From the earliest time possible it is good practice to handle your pup, by that I mean look at their teeth, put your fingers in their mouths, handle the feet and between the paws, clear eye discharge from below the eyes, grooming them etc. Obviously don't try putting your hand down your pups throat as soon as you first get them through the door, it will freak them out, and may give them avoidance issues. They need time to settle in and they will be nervous at first so introduce this later when they have had time to settle and become bolder, sometimes you can make it part of play, not all the time though, this will help you later with things like giving medication later, grooming and trips to the vets for examination etc (see /taking-your-dog-to-the-vets). At any time when you are handling your pup make sure they are enjoying it, make it a jolly affair with regular praise, treats and toys, give them good associations to being handled, not bad ones.
If you are having real problems with a biting, aggressive, unruly pup then get some professional help as soon as possible. The following chapter looks at the older dog coming into your home.
The older dog:-
Hopefully you have read the “/picking-the-right-adult-dog-for-me ” section already and you are not bringing home a problem dog; if not then have a look first.
As above for the pup your feeding routine wants to be ask for a sit (if they will do one) put it down for 10-15 mins, take it up, or if eaten take it up. You can approach sometimes and toss something extra special in their bowl as they are eating, let them know you are approaching don't sneak up on them, this assumes you do not already have a food guarding dog, if you have taken on a food guarding dog without knowing it, professional advice/help will be needed as there is probably other issues involved too.

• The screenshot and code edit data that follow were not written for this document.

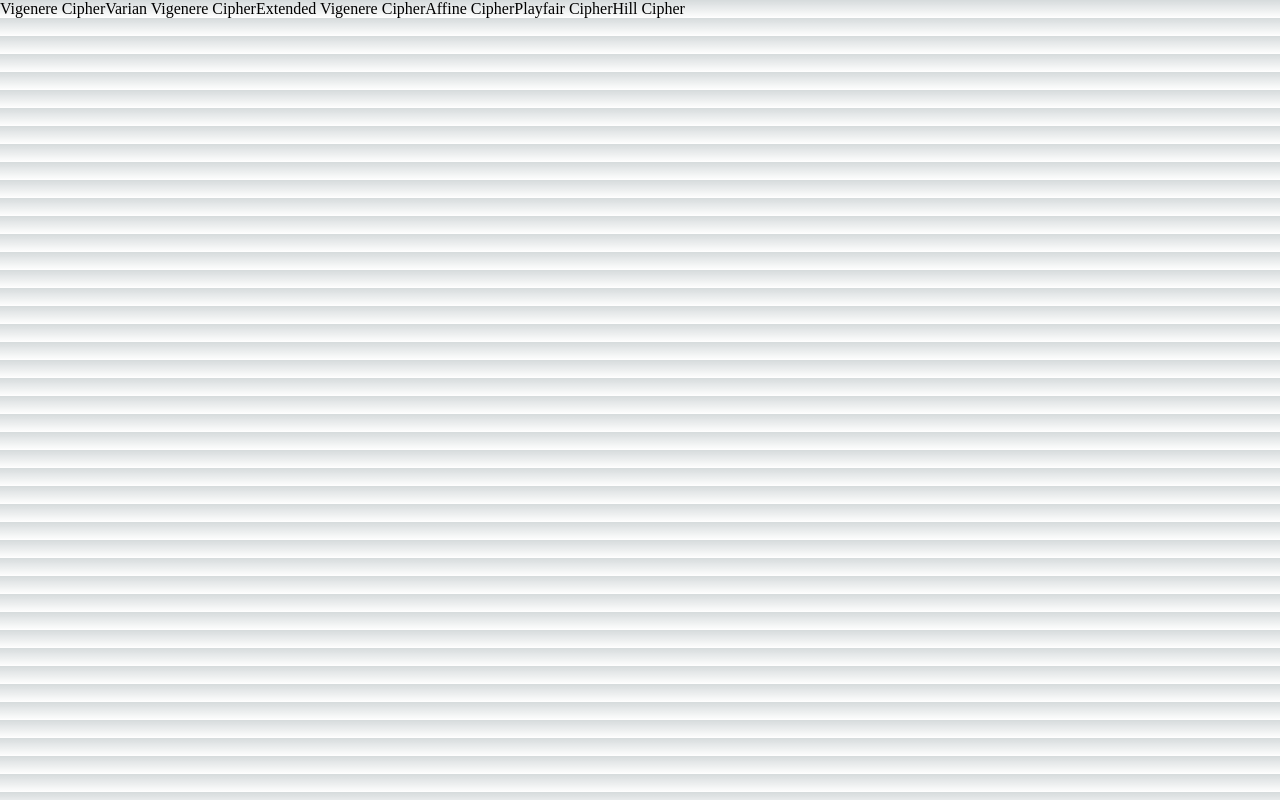
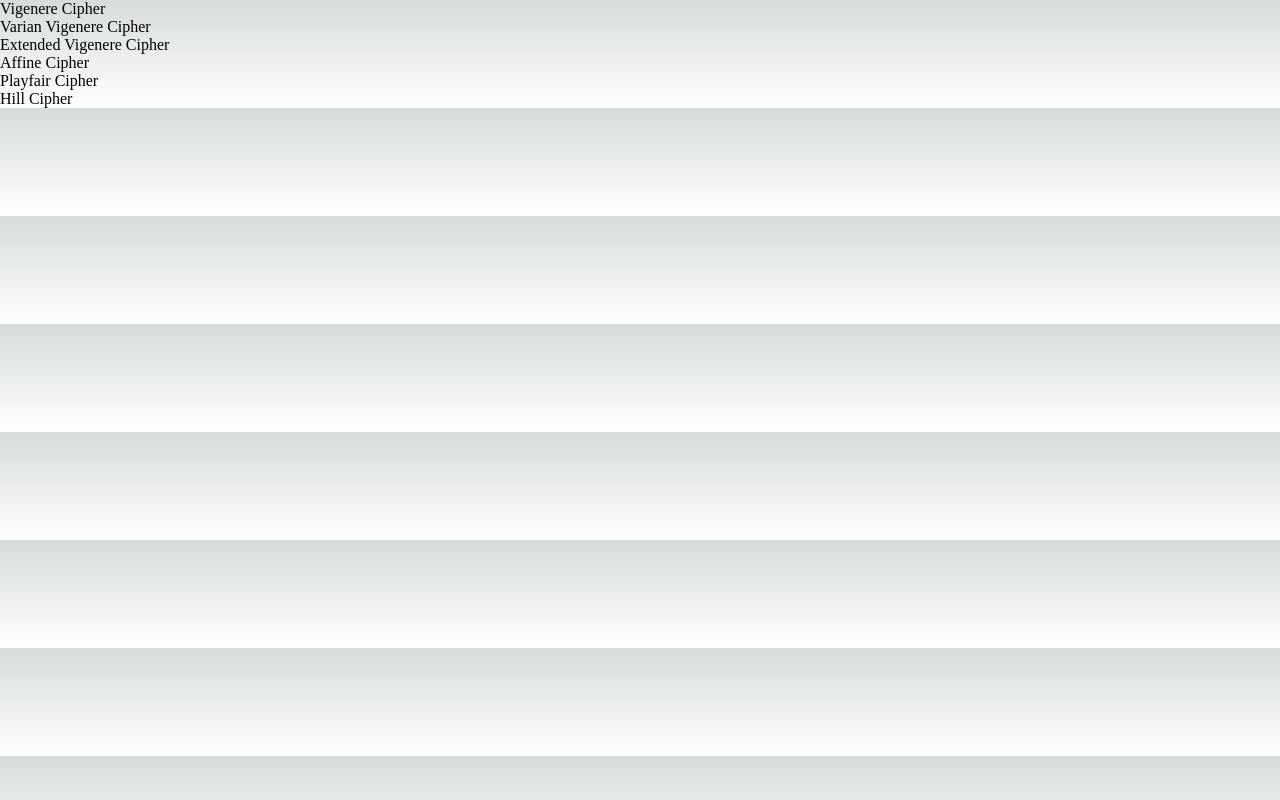
Before and after one commit to malikrafsan/Cipher-Tool, a Next.js app: page / in a window 1280 px wide. Built offline with nearby package versions, Linux system fonts and the light colour scheme.

Commit message:
feat: change a tag to div tag and remove comments

```diff
--- a/src/pages/index.tsx
+++ b/src/pages/index.tsx
@@ -1,32 +1,25 @@
 import Link from "next/link";
-
-// a) Vigenere Cipher standard (26 huruf alfabet)
-// b) Varian Vigenere Cipher (26 huruf alfabet): Auto-key Vigenere Cipher
-// c) Extended Vigenere Cipher (256 karakter ASCII)
-// d) Affine Cipher
-// e) Playfair Cipher (26 huruf alfabet)
-// f) Hill Cipher
 
 const Home = () => {
   return (
     <div>
       <Link href="/vigenere-cipher">
-        <a>Vigenere Cipher</a>
+        <div>Vigenere Cipher</div>
       </Link>
       <Link href="/varian-vigenere-cipher">
-        <a>Varian Vigenere Cipher</a>
+        <div>Varian Vigenere Cipher</div>
       </Link>
       <Link href="/extended-vigenere-cipher">
-        <a>Extended Vigenere Cipher</a>
+        <div>Extended Vigenere Cipher</div>
       </Link>
       <Link href="/affine-cipher">
-        <a>Affine Cipher</a>
+        <div>Affine Cipher</div>
       </Link>
       <Link href="/playfair-cipher">
-        <a>Playfair Cipher</a>
+        <div>Playfair Cipher</div>
       </Link>
       <Link href="/hill-cipher">
-        <a>Hill Cipher</a>
+        <div>Hill Cipher</div>
       </Link>
     </div>
   );
```
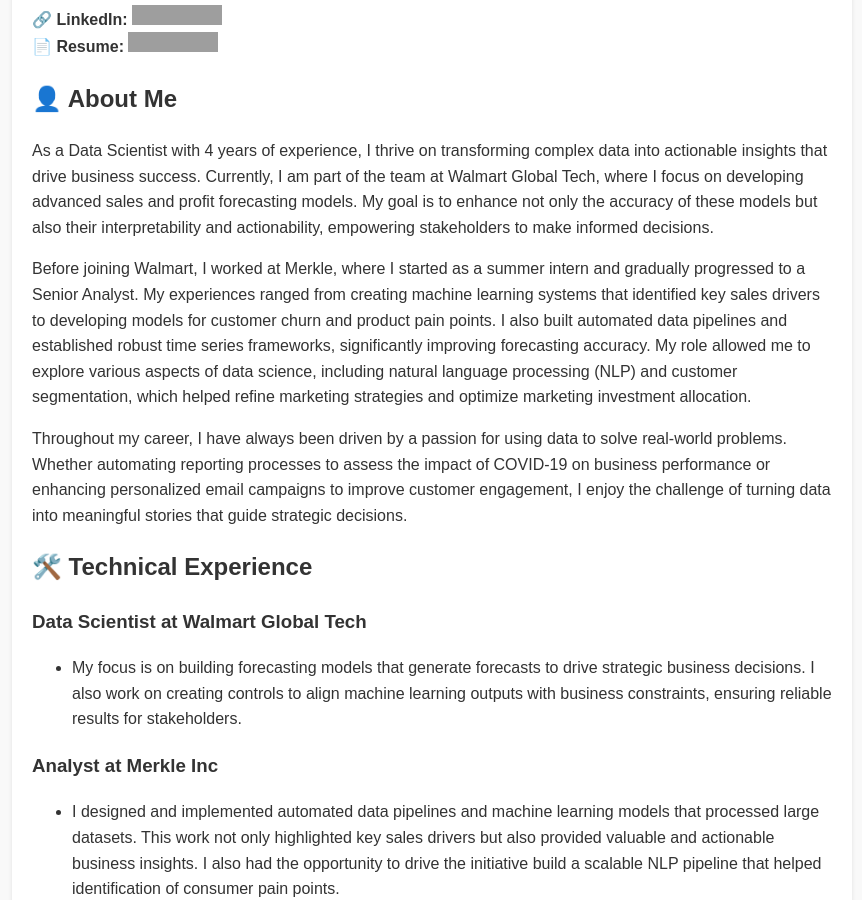
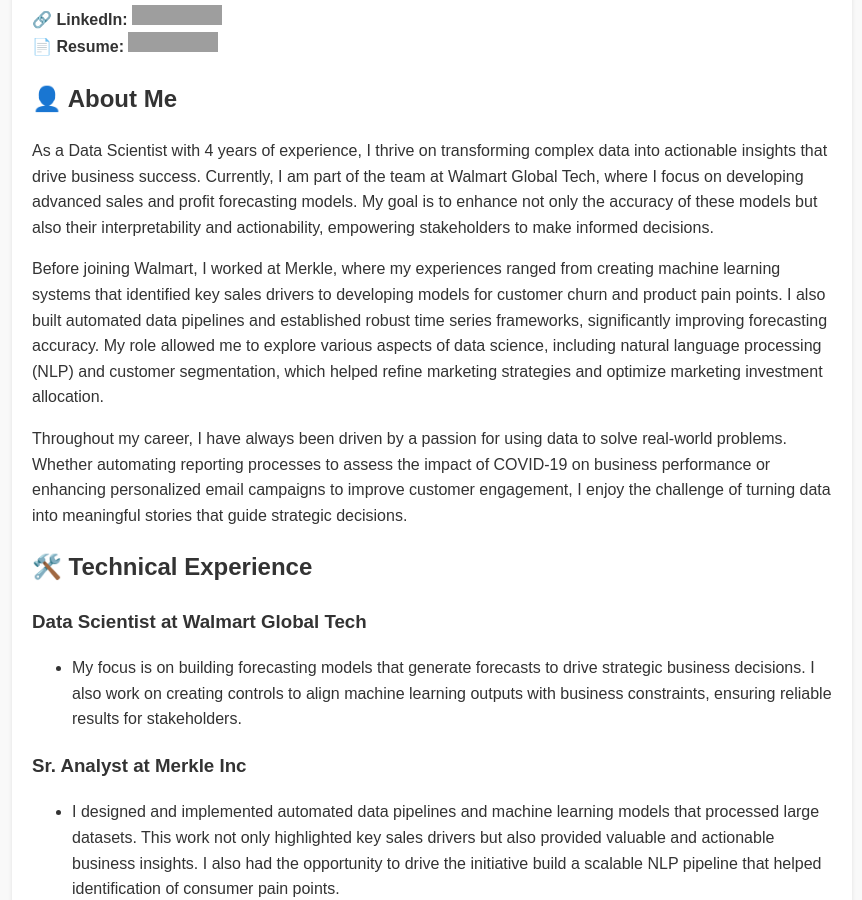
Before and after one commit to MeherBhaskar/meherbhaskar.github.io, a Jekyll site: the page built from index.md, in a window 1280 px wide and 900 px high, scrolled down 387 px. Shown: the whole window, without its empty margins (208-1070 px from the left). Built offline with Jekyll 4.4.1, drawn with Linux system fonts in a browser that asks for light colours; grey boxes are pictures that could not be loaded.

Commit message:
Update index.md

```diff
--- a/index.md
+++ b/index.md
@@ -13,7 +13,7 @@
 ## 👤 About Me
 As a Data Scientist with 4 years of experience, I thrive on transforming complex data into actionable insights that drive business success. Currently, I am part of the team at Walmart Global Tech, where I focus on developing advanced sales and profit forecasting models. My goal is to enhance not only the accuracy of these models but also their interpretability and actionability, empowering stakeholders to make informed decisions.
 
-Before joining Walmart, I worked at Merkle, where I started as a summer intern and gradually progressed to a Senior Analyst. My experiences ranged from creating machine learning systems that identified key sales drivers to developing models for customer churn and product pain points. I also built automated data pipelines and established robust time series frameworks, significantly improving forecasting accuracy. My role allowed me to explore various aspects of data science, including natural language processing (NLP) and customer segmentation, which helped refine marketing strategies and optimize marketing investment allocation.
+Before joining Walmart, I worked at Merkle, where my experiences ranged from creating machine learning systems that identified key sales drivers to developing models for customer churn and product pain points. I also built automated data pipelines and established robust time series frameworks, significantly improving forecasting accuracy. My role allowed me to explore various aspects of data science, including natural language processing (NLP) and customer segmentation, which helped refine marketing strategies and optimize marketing investment allocation.
 
 Throughout my career, I have always been driven by a passion for using data to solve real-world problems. Whether automating reporting processes to assess the impact of COVID-19 on business performance or enhancing personalized email campaigns to improve customer engagement, I enjoy the challenge of turning data into meaningful stories that guide strategic decisions.
 
@@ -22,7 +22,7 @@
 ### Data Scientist at Walmart Global Tech
 * My focus is on building forecasting models that generate forecasts to drive strategic business decisions. I also work on creating controls to align machine learning outputs with business constraints, ensuring reliable results for stakeholders.
 
-### Analyst at Merkle Inc
+### Sr. Analyst at Merkle Inc
 * I designed and implemented automated data pipelines and machine learning models that processed large datasets. This work not only highlighted key sales drivers but also provided valuable and actionable business insights. I also had the opportunity to drive the initiative build a scalable NLP pipeline that helped identification of consumer pain points.
 
 * I developed customer segmentation models to enhance acquisition strategies and optimized marketing expenditures through comprehensive media channel analysis. Additionally, I created frameworks to mitigate biases in machine learning models and created automated dashboards for tracking campaign performance.
```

Likewise with a pup play sessions should be started and finished by you most of the time (not all), regularly stroke and handle your dog if they are OK with it (they should be), regularly ask them to sit for you before giving them things like food, treats, toys, even attention by you. When you return after a time away say hello to the dog when you are ready not when they ask, even if it is only a few seconds after return and taking your coat off. If you want to give them some food from your dinner put it in their bowl and give it to them after you have finished eating. Try to ignore any obvious attention seeking/control of resources behaviour like barking constantly for a chew or attention from you, if you give it not only are you reinforcing the behaviour by giving a reward for it but you might (with some dogs) also be adding to the I'm the leader mentality of the dog. Reward any behaviour you do like or want to carry on, make the reward salient (good) enough to do the job, not just a kibble of their dry food. Have fun too though, interact with your dog when playing and walking. All of the above paragraph is just a few things to hopefully help you out when a new older dog first comes into your home.
If you already have an older that gets fed your dinner under the table, tells you when to go out, asks for his dinner and you go and get it, and you really don't have any other behavioural problems, then carry on as you are. If you are having problems get a professional in to help you if you want to do something about it.

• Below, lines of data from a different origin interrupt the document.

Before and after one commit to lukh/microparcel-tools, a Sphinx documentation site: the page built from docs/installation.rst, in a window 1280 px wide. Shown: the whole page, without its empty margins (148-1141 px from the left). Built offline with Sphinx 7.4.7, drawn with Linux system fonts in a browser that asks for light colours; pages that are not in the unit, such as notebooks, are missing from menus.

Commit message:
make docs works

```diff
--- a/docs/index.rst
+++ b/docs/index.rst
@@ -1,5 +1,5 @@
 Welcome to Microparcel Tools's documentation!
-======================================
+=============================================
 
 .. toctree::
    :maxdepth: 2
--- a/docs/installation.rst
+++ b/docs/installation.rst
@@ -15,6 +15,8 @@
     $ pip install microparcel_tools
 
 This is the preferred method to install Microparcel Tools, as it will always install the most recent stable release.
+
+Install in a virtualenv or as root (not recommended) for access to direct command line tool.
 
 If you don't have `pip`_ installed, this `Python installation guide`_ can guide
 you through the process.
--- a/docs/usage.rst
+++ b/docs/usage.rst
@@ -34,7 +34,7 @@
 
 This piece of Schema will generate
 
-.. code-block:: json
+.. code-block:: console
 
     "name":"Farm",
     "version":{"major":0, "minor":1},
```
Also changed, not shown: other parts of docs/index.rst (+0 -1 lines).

All of the above are simple measures you can take to help your new friend see you as the one to listen to, the one that brings good things and is in control. If you were to have serious hierarchical, resource guarding, aggression or other issues (hopefully not as you should have read the /picking-the-right-adult-dog-for-me /picking-the-right-puppy-for-me sections and others), then professional help from a vet (to look for clinical issues first) and then a qualified/experienced behaviourist will be required.
Why not take a look at my new book, a realistic novel about a wolf called Elmer, his family and their life. My hope is that you will learn much about wolves and mother nature, and that you will come to understand why man first thought to domesticate these amazing social animals to give us our best friend, the dog.
copyright 2013-19 Paul lindley